BRIEF :: Search the records for the string "floating". Copy each line where it occurs.

= = = = =

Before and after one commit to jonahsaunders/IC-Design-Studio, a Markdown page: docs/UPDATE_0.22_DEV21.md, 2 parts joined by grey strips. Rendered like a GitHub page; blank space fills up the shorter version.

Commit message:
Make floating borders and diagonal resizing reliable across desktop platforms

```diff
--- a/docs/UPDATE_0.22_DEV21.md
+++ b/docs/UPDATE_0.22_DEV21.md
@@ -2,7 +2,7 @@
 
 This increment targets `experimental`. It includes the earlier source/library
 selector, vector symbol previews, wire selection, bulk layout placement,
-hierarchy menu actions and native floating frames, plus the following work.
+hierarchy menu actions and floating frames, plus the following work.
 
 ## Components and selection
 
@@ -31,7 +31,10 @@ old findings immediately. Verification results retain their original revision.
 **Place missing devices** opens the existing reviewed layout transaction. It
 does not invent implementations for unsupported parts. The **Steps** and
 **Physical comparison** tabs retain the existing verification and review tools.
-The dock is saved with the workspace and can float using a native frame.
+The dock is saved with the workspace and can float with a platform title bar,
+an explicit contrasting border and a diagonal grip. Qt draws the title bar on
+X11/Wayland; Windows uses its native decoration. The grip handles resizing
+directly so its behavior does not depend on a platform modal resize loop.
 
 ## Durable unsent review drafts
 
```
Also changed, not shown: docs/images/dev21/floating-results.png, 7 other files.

= = = = =

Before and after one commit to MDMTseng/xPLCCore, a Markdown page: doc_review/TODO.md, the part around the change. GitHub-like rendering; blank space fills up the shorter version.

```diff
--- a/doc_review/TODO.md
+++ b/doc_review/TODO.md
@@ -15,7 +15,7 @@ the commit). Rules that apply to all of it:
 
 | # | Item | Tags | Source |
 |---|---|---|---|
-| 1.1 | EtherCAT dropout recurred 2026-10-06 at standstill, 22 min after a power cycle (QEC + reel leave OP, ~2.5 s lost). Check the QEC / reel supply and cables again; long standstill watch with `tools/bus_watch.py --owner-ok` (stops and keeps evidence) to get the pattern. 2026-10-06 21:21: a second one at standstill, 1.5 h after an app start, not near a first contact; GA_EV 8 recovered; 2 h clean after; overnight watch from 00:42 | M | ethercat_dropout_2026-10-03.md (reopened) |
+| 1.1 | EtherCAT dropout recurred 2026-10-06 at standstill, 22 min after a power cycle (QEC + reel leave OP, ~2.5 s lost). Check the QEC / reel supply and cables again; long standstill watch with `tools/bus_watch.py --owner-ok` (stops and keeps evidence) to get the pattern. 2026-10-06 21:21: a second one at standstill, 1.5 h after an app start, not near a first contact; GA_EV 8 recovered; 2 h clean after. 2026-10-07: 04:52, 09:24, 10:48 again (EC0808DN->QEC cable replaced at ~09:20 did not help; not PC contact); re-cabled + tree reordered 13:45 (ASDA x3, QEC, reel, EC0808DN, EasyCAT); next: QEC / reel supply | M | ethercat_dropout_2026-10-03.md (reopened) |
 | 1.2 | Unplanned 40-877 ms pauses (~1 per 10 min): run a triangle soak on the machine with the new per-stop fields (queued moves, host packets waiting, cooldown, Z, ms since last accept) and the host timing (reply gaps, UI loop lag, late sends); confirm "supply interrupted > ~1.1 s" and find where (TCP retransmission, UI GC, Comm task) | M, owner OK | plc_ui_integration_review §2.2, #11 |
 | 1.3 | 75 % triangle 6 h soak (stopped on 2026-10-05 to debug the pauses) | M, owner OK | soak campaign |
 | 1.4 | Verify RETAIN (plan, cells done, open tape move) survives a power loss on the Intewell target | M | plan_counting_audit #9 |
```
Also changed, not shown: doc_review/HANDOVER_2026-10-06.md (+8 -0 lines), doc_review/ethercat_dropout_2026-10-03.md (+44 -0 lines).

= = = = =

RESPONSE BELOW ::
Make floating borders and diagonal resizing reliable across desktop platforms
-hierarchy menu actions and native floating frames, plus the following work.
+hierarchy menu actions and floating frames, plus the following work.
Also changed, not shown: docs/images/dev21/floating-results.png, 7 other files.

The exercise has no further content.